Blue lotus (Nymphaea Caerulea) can be ingested through a variety of methods. It is believed to be the plant that Lotophagi ate in “The Odyssey“. Since then, people have been eating the plant. More commonly, in the modern world, it is brewed into a tea (or mixed into various cocktails, wines, and liquors) by boiling the entire plant for 20-30 minutes before ingesting.

It can be smoked as well, but should be a blend of petals and bulbs, not solely one or the other as the majority of the ingredient lies in the bulb, and some in the petals. Furthermore, it can be used in a herbal blend to create calming feelings of peace.

Medicinal Benefits

The medicinal benefits of Blue Lotus stem largely from the sedative properties of the plant. It can use as a sleep aid, as a natural anti-anxiety remedy, and as a stress reliever. Blue Lotus contains nuciferan (a natural anti-spasmodic) along with aporphine, which will give you feelings of calming euphoria.

There are also reports of its use as a treatment for gastrointestinal problems. Diarrhea and dyspepsia, among other things, have reportedly been helped by ingesting Blue Lotus, although research is scarce in this particular area.


The effects of Blue Lotus seem to differ between different people, but it’s principal effects is what made this plant popular among the Egyptians. A calm sense of euphoria overtakes many users of the plant. It is often compared to MDMA, albeit less intense and more calming than stimulating. Depression can be alleviated in this way and, while not permanently, can give the user an opportunity to look at what causes their depression and really take something away from the experience.

In many people there is actually a mild, stimulant-like effect that is felt after taking Blue Lotus. The sedation is present, but the tingling, body energy sensation of stimulants fills them as well. This calm is a psychoactive property appreciated by it’s users. is found to be great for socializing and spending time with friends and family.

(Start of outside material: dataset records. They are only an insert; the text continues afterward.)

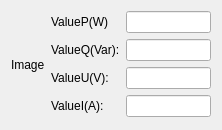
leenuxqt/pvcrlqt, file slaveinfoframe.ui: the form before one commit.
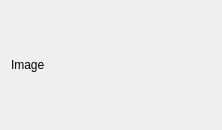
The form after the commit.

```diff
--- a/slaveinfoframe.ui
+++ b/slaveinfoframe.ui
@@ -22,48 +22,7 @@
     </widget>
    </item>
    <item row="0" column="1">
-    <layout class="QFormLayout" name="formLayout">
-     <item row="0" column="0">
-      <widget class="QLabel" name="label_ValueP">
-       <property name="text">
-        <string>ValueP(W)</string>
-       </property>
-      </widget>
-     </item>
-     <item row="0" column="1">
-      <widget class="QLineEdit" name="lineEdit_ValueP"/>
-     </item>
-     <item row="1" column="0">
-      <widget class="QLabel" name="label_ValueQ">
-       <property name="text">
-        <string>ValueQ(Var):</string>
-       </property>
-      </widget>
-     </item>
-     <item row="1" column="1">
-      <widget class="QLineEdit" name="lineEdit_ValueQ"/>
-     </item>
-     <item row="2" column="0">
-      <widget class="QLabel" name="label_ValueU">
-       <property name="text">
-        <string>ValueU(V):</string>
-       </property>
-      </widget>
-     </item>
-     <item row="2" column="1">
-      <widget class="QLineEdit" name="lineEdit_ValueU"/>
-     </item>
-     <item row="3" column="0">
-      <widget class="QLabel" name="label_ValueI">
-       <property name="text">
-        <string>ValueI(A):</string>
-       </property>
-      </widget>
-     </item>
-     <item row="3" column="1">
-      <widget class="QLineEdit" name="lineEdit_ValueI"/>
-     </item>
-    </layout>
+    <layout class="QFormLayout" name="formLayout"/>
    </item>
   </layout>
  </widget>
```
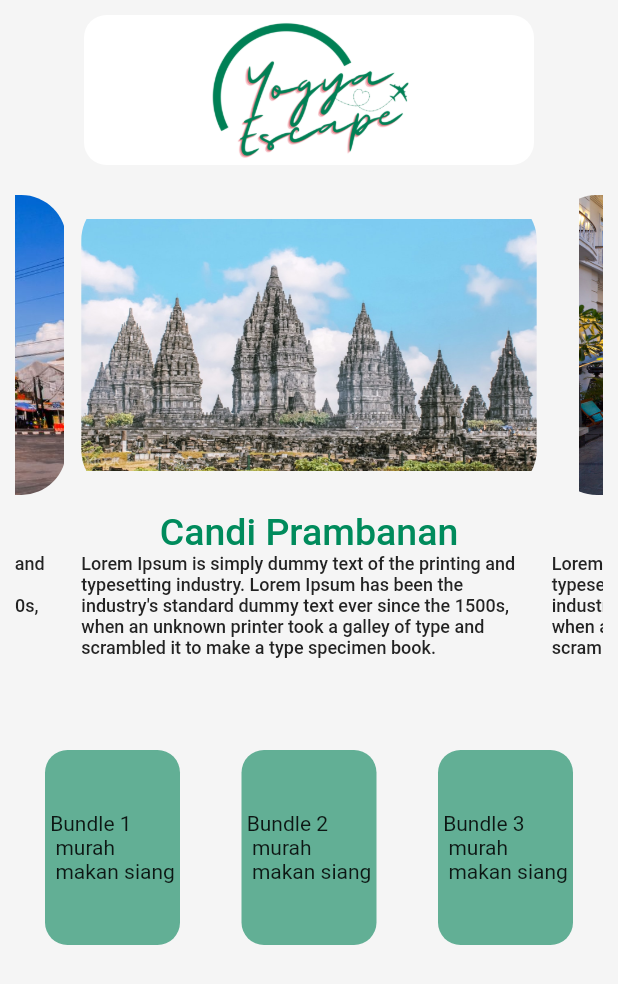
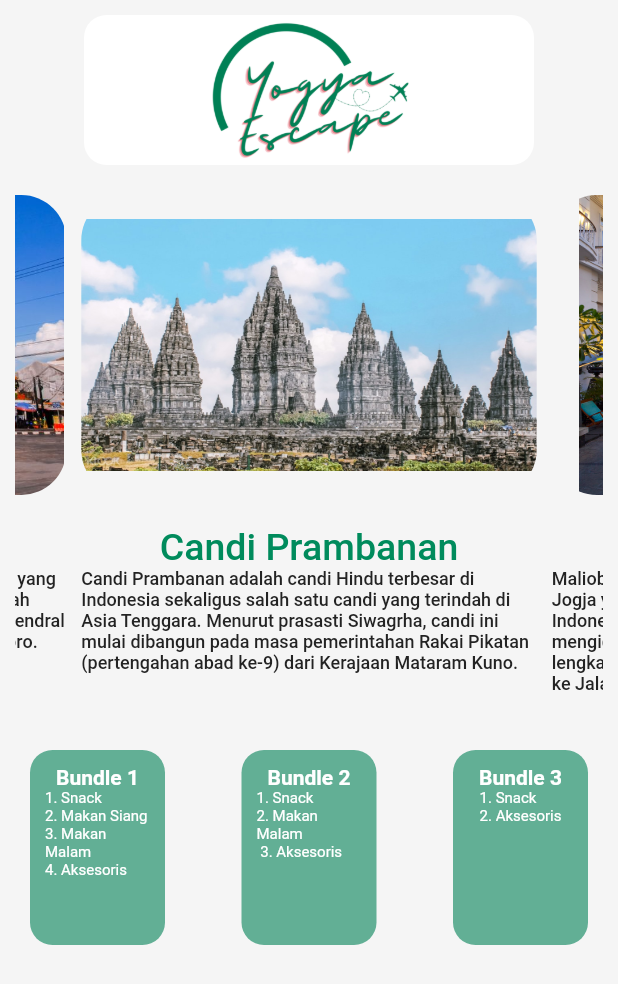
Before and after one commit to mayangsr/Yogya-Escape-Mobile, a Flutter app: the home screen opened by its route, swiped to page 4, on a phone screen of 412 x 824 dp. Shown: the top 984 px of the screen. Run offline on Flutter 3.47's test engine with Material 2 defaults, Android fonts, the light colour scheme and no system bars; drawn by our look-alikes of carousel_slider; our stand-ins replace google_maps_flutter; network calls fail; key blocks and very long unbroken strings in the code were emptied for the run.

Commit message:
fix bundle

```diff
--- a/yogya_escape_mobile/lib/home.dart
+++ b/yogya_escape_mobile/lib/home.dart
@@ -58,12 +58,12 @@
                           child: Image.asset(i, width: 500, height: 200,)
                         ),
                       ),
-                      SizedBox( height: 10,),
+                      SizedBox( height: 20,),
                       if(i == 'img/image-1.jpg')
                         Container(
                           child: Column(children: [
-                            Text("Pantai Ngitun", style:  TextStyle( fontSize: 25, fontWeight: FontWeight.w500, color: Color.fromRGBO(0, 139, 92, 1)),),
-                            Text("Lorem Ipsum is simply dummy text of the printing and typesetting industry. Lorem Ipsum has been the  industry's standard dummy text ever since the 1500s, when an unknown printer took a galley of type and scrambled it to make a type specimen book.",
+                            Text("Pantai Ngetun", style:  TextStyle( fontSize: 25, fontWeight: FontWeight.w500, color: Color.fromRGBO(0, 139, 92, 1)),),
+                            Text("Pantai Ngetun adalah salah satu pantai berpasir putih yang tersembunyi di Kabupaten Gunungkidul. Pantai ini diapit oleh dua bukit atau tebing karang di kedua sisinya. Di sekitar pantai terdapat pepohonan rindang untuk berteduh sambil menikmati pemandangan",
                         style:  TextStyle( fontSize: 12, fontWeight: FontWeight.w500, color: Color.fromRGBO(35, 35, 35, 1)),),
                           ],),
                         ),
@@ -71,7 +71,7 @@
                       Container(
                           child: Column(children: [
                             Text("Pantai Selatan", style:  TextStyle( fontSize: 25, fontWeight: FontWeight.w500, color: Color.fromRGBO(0, 139, 92, 1)),),
-                            Text("Lorem Ipsum is simply dummy text of the printing and typesetting industry. Lorem Ipsum has been the  industry's standard dummy text ever since the 1500s, when an unknown printer took a galley of type and scrambled it to make a type specimen book.",
+                            Text("Pantai di pesisir selatan Jawa selalu dikaitkan dengan mitos Ratu Pantai Selatan, Nyi Roro Kidul. Benar atau tidaknya mitos itu tidak ada yang tahu pasti. Namun, yang bisa dipastikan benar adalah keindahan berbagai pantai di Selatan Pulau Jawa.",
                         style:  TextStyle( fontSize: 12, fontWeight: FontWeight.w500, color: Color.fromRGBO(35, 35, 35, 1)),),
                           ],),
                         ),
@@ -79,7 +79,7 @@
                         Container(
                           child: Column(children: [
                             Text("Tugu Jogja", style:  TextStyle( fontSize: 25, fontWeight: FontWeight.w500, color: Color.fromRGBO(0, 139, 92, 1)),),
-                            Text("Lorem Ipsum is simply dummy text of the printing and typesetting industry. Lorem Ipsum has been the  industry's standard dummy text ever since the 1500s, when an unknown printer took a galley of type and scrambled it to make a type specimen book.",
+                            Text("Tugu Jogja merupakan landmark Kota Yogyakarta yang paling terkenal. Monumen ini berada tepat di tengah perempatan Jalan Pangeran Mangkubumi, Jalan Jendral Soedirman, Jalan A.M Sangaji dan Jalan Diponegoro.",
                         style:  TextStyle( fontSize: 12, fontWeight: FontWeight.w500, color: Color.fromRGBO(35, 35, 35, 1)),),
                           ],),
                         ),
@@ -87,7 +87,7 @@
                         Container(
                           child: Column(children: [
                             Text("Candi Prambanan", style:  TextStyle( fontSize: 25, fontWeight: FontWeight.w500, color: Color.fromRGBO(0, 139, 92, 1)),),
-                            Text("Lorem Ipsum is simply dummy text of the printing and typesetting industry. Lorem Ipsum has been the  industry's standard dummy text ever since the 1500s, when an unknown printer took a galley of type and scrambled it to make a type specimen book.",
+                            Text("Candi Prambanan adalah candi Hindu terbesar di Indonesia sekaligus salah satu candi yang terindah di Asia Tenggara. Menurut prasasti Siwagrha, candi ini mulai dibangun pada masa pemerintahan Rakai Pikatan (pertengahan abad ke-9) dari Kerajaan Mataram Kuno.",
                         style:  TextStyle( fontSize: 12, fontWeight: FontWeight.w500, color: Color.fromRGBO(35, 35, 35, 1)),),
                           ],),
                         ),
@@ -96,7 +96,7 @@
                         Container(
                           child: Column(children: [
                             Text("Malioboro", style:  TextStyle( fontSize: 25, fontWeight: FontWeight.w500, color: Color.fromRGBO(0, 139, 92, 1)),),
-                            Text("Lorem Ipsum is simply dummy text of the printing and typesetting industry. Lorem Ipsum has been the  industry's standard dummy text ever since the 1500s, when an unknown printer took a galley of type and scrambled it to make a type specimen book.",
+                            Text("Malioboro merupakan nama sebuah jalan yang ada di Jogja yang terkenal sebagai wisata belanja legendaris di Indonesia. Banyak wisatawan manca negara yang mengidentikkan jalan malioboro sebagai jogja, jadi tak lengkap rasanya berkunjung ke Jogja tanpa berkunjung ke Jalan Malioboro Jogja.",
                         style:  TextStyle( fontSize: 12, fontWeight: FontWeight.w500, color: Color.fromRGBO(35, 35, 35, 1)),),
                           ],),
                         ),
@@ -111,7 +111,7 @@
 
           ),
           Container(
-            margin : EdgeInsets.symmetric(horizontal: 20.0),
+            margin : EdgeInsets.symmetric(horizontal: 10.0),
                     child: Row(children: [
                       Container(
                         height: 130,
@@ -121,7 +121,20 @@
                           color: Color.fromRGBO(0, 128, 85, 0.6),
                         ),
                         alignment: Alignment.center,
-                        child: const Text('Bundle 1 \n murah \n makan siang'),
+
+                        child: Column(children: [
+                          Container(
+                            margin: EdgeInsets.symmetric(horizontal: 10.0, vertical: 10.0),
+                            child: Column(
+                              children: [
+                                const Text('Bundle 1', style: TextStyle(color: Colors.white, fontWeight: FontWeight.bold)),
+                                const Text('1. Snack \n2. Makan Siang \n3. Makan Malam \n4. Aksesoris', style: TextStyle(color: Colors.white, fontSize: 10)),
+                              ],
+                            ),
+                          )
+
+                        ],)
+
                       ), Spacer(),
                       Container(
                         height: 130,
@@ -131,7 +144,19 @@
                           color: Color.fromRGBO(0, 128, 85, 0.6),
                         ),
                         alignment: Alignment.center,
-                        child: const Text('Bundle 2 \n murah \n makan siang'),
+                        child: Column(children: [
+                          Container(
+                            margin: EdgeInsets.symmetric(horizontal: 10.0, vertical: 10.0),
+                            child: Column(
+                              children: [
+                                const Text('Bundle 2', style: TextStyle(color: Colors.white, fontWeight: FontWeight.bold)),
+                                const Text('1. Snack \n2. Makan Malam \n 3. Aksesoris', style: TextStyle(color: Colors.white, fontSize: 10)),
+                              ],
+                            ),
+                          )
+
+                        ],)
+                        // child: const Text('Bundle 2 \n murah \n makan siang',style: TextStyle(color: Colors.white)),
                       ), Spacer(),
                       Container(
                         height: 130,
@@ -141,7 +166,19 @@
                           color: Color.fromRGBO(0, 128, 85, 0.6),
                         ),
                         alignment: Alignment.center,
-                        child: const Text('Bundle 3 \n murah \n makan siang'),
+                        child: Column(children: [
+                          Container(
+                            margin: EdgeInsets.symmetric(horizontal: 10.0, vertical: 10.0),
+                            child: Column(
+                              children: [
+                                const Text('Bundle 3', style: TextStyle(color: Colors.white, fontWeight: FontWeight.bold)),
+                                const Text('1. Snack \n2. Aksesoris', style: TextStyle(color: Colors.white, fontSize: 10)),
+                              ],
+                            ),
+                          )
+
+                        ],)
+                        // child: const Text('Bundle 3 \n murah \n makan siang', style: TextStyle(color: Colors.white)),
                       )
                     ],),
                   )
```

In addition, many people may help their erectile dysfunction after ingesting Blue lotus. Rather than turn to pharmaceutical drugs many people are turning to this plant as an aphrodisiac. This is especially true if the sexual dysfunction stems from depression.

Side Effects

The side effects of Blue Lotus are mild and are not harmful to most people. Hot flashes and mild jittery feeling can be present in large doses, but aren’t common.

The chief problem with Blue Lotus is found when combining it with other drugs. On its own it is an enjoyable plant, but when combined with illegal drugs like cannabis, or prescription painkillers, intense nausea and feelings of disorientation can be prevalent.


Blue Lotus is not a controlled substance in the United States, although not approved for human consumption. The cultivation, sale, and purchase of Nymphaea Caerulea is legal, but it cannot be sold for consumption. Incense and weaker teas are commonly found in stores, however, and must fall within certain regulations. Louisiana is the only state in the country which has passed new laws specifically dealing with Nympaea Caerulea, but it only serves to strengthen the ban on human consumption, not necessarily the distribution.

Russia is an exception to the international legality of Blue lotus. In the wake of scandals involving synthetic marijuana they have banned the substance completely.